▸ **AIM OF THE EXERCISE**: Provide a verbatim copy of the data below.

[Collection entries]

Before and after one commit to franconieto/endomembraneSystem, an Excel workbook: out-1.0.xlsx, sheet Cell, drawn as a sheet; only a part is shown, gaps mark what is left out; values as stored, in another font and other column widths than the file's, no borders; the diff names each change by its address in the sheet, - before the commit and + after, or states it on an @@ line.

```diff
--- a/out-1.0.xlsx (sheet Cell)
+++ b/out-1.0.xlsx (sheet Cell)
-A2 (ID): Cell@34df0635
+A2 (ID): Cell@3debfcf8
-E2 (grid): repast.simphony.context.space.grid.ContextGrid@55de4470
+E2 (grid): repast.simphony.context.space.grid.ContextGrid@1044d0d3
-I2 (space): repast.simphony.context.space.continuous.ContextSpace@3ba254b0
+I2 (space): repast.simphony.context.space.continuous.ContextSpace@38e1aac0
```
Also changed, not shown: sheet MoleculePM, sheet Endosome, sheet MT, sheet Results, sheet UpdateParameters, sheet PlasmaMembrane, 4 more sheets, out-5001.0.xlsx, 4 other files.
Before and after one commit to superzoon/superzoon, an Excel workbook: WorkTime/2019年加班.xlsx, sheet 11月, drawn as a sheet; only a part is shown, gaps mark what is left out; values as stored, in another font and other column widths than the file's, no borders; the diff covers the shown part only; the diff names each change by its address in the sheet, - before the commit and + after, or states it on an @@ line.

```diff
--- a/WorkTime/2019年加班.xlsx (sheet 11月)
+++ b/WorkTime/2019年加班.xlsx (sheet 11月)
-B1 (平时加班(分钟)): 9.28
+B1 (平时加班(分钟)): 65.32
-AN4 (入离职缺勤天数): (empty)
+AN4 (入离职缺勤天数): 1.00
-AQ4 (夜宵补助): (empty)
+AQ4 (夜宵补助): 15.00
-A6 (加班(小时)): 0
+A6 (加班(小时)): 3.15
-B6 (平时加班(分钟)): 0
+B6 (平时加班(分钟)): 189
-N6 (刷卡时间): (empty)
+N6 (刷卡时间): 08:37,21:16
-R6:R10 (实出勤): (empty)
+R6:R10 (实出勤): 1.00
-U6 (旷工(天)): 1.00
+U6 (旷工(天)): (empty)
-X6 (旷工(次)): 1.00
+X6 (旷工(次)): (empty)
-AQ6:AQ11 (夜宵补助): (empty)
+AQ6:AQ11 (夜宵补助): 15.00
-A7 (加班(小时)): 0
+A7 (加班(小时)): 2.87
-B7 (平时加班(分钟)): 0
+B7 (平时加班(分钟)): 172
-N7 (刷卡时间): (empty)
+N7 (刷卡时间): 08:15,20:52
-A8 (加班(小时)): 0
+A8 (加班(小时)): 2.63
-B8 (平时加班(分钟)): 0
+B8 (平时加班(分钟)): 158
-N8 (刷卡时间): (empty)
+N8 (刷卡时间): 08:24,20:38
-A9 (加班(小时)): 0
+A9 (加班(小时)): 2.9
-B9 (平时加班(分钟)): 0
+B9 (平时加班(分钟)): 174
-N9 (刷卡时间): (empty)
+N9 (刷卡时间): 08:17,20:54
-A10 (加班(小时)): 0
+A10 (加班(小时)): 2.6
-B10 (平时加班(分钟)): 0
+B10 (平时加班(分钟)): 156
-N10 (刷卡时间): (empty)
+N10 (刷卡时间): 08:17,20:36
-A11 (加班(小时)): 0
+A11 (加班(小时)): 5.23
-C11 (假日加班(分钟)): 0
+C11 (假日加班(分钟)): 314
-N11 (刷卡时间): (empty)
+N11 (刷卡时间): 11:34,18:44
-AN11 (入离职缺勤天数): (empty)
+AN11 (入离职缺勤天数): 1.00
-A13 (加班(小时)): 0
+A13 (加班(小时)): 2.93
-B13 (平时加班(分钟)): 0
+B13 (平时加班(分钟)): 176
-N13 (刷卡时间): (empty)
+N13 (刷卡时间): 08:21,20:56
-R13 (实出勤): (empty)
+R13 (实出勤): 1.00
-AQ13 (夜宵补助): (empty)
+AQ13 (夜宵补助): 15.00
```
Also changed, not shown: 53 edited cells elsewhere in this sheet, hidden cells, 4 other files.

▸ **RESPONSE TO THIS TASK**:
Before and after one commit to franconieto/endomembraneSystem, an Excel workbook: out-1.0.xlsx, sheet Cell, drawn as a sheet; only a part is shown, gaps mark what is left out; values as stored, in another font and other column widths than the file's, no borders; the diff names each change by its address in the sheet, - before the commit and + after, or states it on an @@ line.

```diff
--- a/out-1.0.xlsx (sheet Cell)
+++ b/out-1.0.xlsx (sheet Cell)
-A2 (ID): Cell@34df0635
+A2 (ID): Cell@3debfcf8
-E2 (grid): repast.simphony.context.space.grid.ContextGrid@55de4470
+E2 (grid): repast.simphony.context.space.grid.ContextGrid@1044d0d3
-I2 (space): repast.simphony.context.space.continuous.ContextSpace@3ba254b0
+I2 (space): repast.simphony.context.space.continuous.ContextSpace@38e1aac0
```
Also changed, not shown: sheet MoleculePM, sheet Endosome, sheet MT, sheet Results, sheet UpdateParameters, sheet PlasmaMembrane, 4 more sheets, out-5001.0.xlsx, 4 other files.
Before and after one commit to superzoon/superzoon, an Excel workbook: WorkTime/2019年加班.xlsx, sheet 11月, drawn as a sheet; only a part is shown, gaps mark what is left out; values as stored, in another font and other column widths than the file's, no borders; the diff covers the shown part only; the diff names each change by its address in the sheet, - before the commit and + after, or states it on an @@ line.

```diff
--- a/WorkTime/2019年加班.xlsx (sheet 11月)
+++ b/WorkTime/2019年加班.xlsx (sheet 11月)
-B1 (平时加班(分钟)): 9.28
+B1 (平时加班(分钟)): 65.32
-AN4 (入离职缺勤天数): (empty)
+AN4 (入离职缺勤天数): 1.00
-AQ4 (夜宵补助): (empty)
+AQ4 (夜宵补助): 15.00
-A6 (加班(小时)): 0
+A6 (加班(小时)): 3.15
-B6 (平时加班(分钟)): 0
+B6 (平时加班(分钟)): 189
-N6 (刷卡时间): (empty)
+N6 (刷卡时间): 08:37,21:16
-R6:R10 (实出勤): (empty)
+R6:R10 (实出勤): 1.00
-U6 (旷工(天)): 1.00
+U6 (旷工(天)): (empty)
-X6 (旷工(次)): 1.00
+X6 (旷工(次)): (empty)
-AQ6:AQ11 (夜宵补助): (empty)
+AQ6:AQ11 (夜宵补助): 15.00
-A7 (加班(小时)): 0
+A7 (加班(小时)): 2.87
-B7 (平时加班(分钟)): 0
+B7 (平时加班(分钟)): 172
-N7 (刷卡时间): (empty)
+N7 (刷卡时间): 08:15,20:52
-A8 (加班(小时)): 0
+A8 (加班(小时)): 2.63
-B8 (平时加班(分钟)): 0
+B8 (平时加班(分钟)): 158
-N8 (刷卡时间): (empty)
+N8 (刷卡时间): 08:24,20:38
-A9 (加班(小时)): 0
+A9 (加班(小时)): 2.9
-B9 (平时加班(分钟)): 0
+B9 (平时加班(分钟)): 174
-N9 (刷卡时间): (empty)
+N9 (刷卡时间): 08:17,20:54
-A10 (加班(小时)): 0
+A10 (加班(小时)): 2.6
-B10 (平时加班(分钟)): 0
+B10 (平时加班(分钟)): 156
-N10 (刷卡时间): (empty)
+N10 (刷卡时间): 08:17,20:36
-A11 (加班(小时)): 0
+A11 (加班(小时)): 5.23
-C11 (假日加班(分钟)): 0
+C11 (假日加班(分钟)): 314
-N11 (刷卡时间): (empty)
+N11 (刷卡时间): 11:34,18:44
-AN11 (入离职缺勤天数): (empty)
+AN11 (入离职缺勤天数): 1.00
-A13 (加班(小时)): 0
+A13 (加班(小时)): 2.93
-B13 (平时加班(分钟)): 0
+B13 (平时加班(分钟)): 176
-N13 (刷卡时间): (empty)
+N13 (刷卡时间): 08:21,20:56
-R13 (实出勤): (empty)
+R13 (实出勤): 1.00
-AQ13 (夜宵补助): (empty)
+AQ13 (夜宵补助): 15.00
```
Also changed, not shown: 53 edited cells elsewhere in this sheet, hidden cells, 4 other files.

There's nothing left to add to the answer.